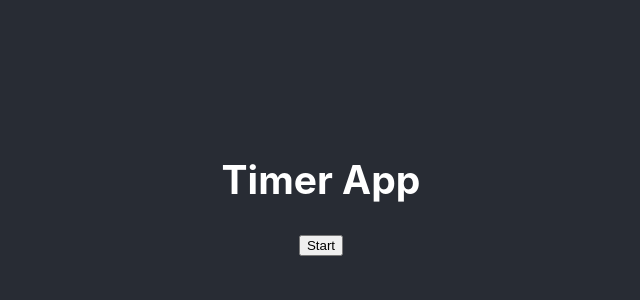
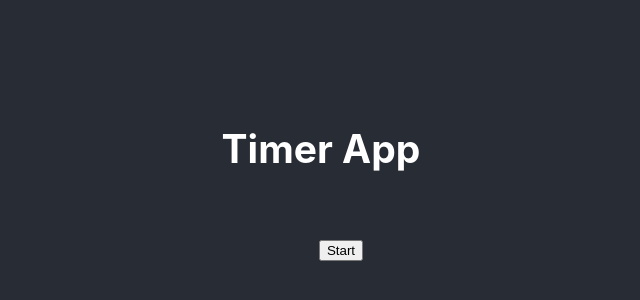
Before and after one commit to A-DiRusso/timer-app, a React (Create React App) app: page / in a window 1280 px wide. Shown: the part 210-510 px from the top of the page, without its empty margins (319-959 px from the left). Built offline with nearby package versions, Linux system fonts and the light colour scheme.

Commit message:
adds function start watch - consloe logs 'click'

```diff
--- a/src/App.js
+++ b/src/App.js
@@ -1,5 +1,6 @@
 import React from 'react';
 import './App.css';
+import StartWatch from './StartWatch';
 
 
 function App() {
@@ -7,7 +8,7 @@ function App() {
     <div className="App">
       <header className="App-header">
           <h2>Timer App</h2>
-          <button>Start</button>
+          <StartWatch />
       </header>
     </div>
   );
--- /dev/null
+++ b/src/StartWatch.js
@@ -0,0 +1,17 @@
+import React from 'react'
+
+function StartWatch() {
+  return (
+      <ul>
+          {
+              <button
+                    onClick={() =>
+                             console.log('click')}
+              >Start</button>
+          }
+      </ul>
+
+  )
+}
+
+export default StartWatch;
```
────
**Exercise aim:**
Copy out every entry above word for word; omit the images.

**Task solution:**
Before and after one commit to A-DiRusso/timer-app, a React (Create React App) app: page / in a window 1280 px wide. Shown: the part 210-510 px from the top of the page, without its empty margins (319-959 px from the left). Built offline with nearby package versions, Linux system fonts and the light colour scheme.

Commit message:
adds function start watch - consloe logs 'click'

```diff
--- a/src/App.js
+++ b/src/App.js
@@ -1,5 +1,6 @@
 import React from 'react';
 import './App.css';
+import StartWatch from './StartWatch';
 
 
 function App() {
@@ -7,7 +8,7 @@ function App() {
     <div className="App">
       <header className="App-header">
           <h2>Timer App</h2>
-          <button>Start</button>
+          <StartWatch />
       </header>
     </div>
   );
--- /dev/null
+++ b/src/StartWatch.js
@@ -0,0 +1,17 @@
+import React from 'react'
+
+function StartWatch() {
+  return (
+      <ul>
+          {
+              <button
+                    onClick={() =>
+                             console.log('click')}
+              >Start</button>
+          }
+      </ul>
+
+  )
+}
+
+export default StartWatch;
```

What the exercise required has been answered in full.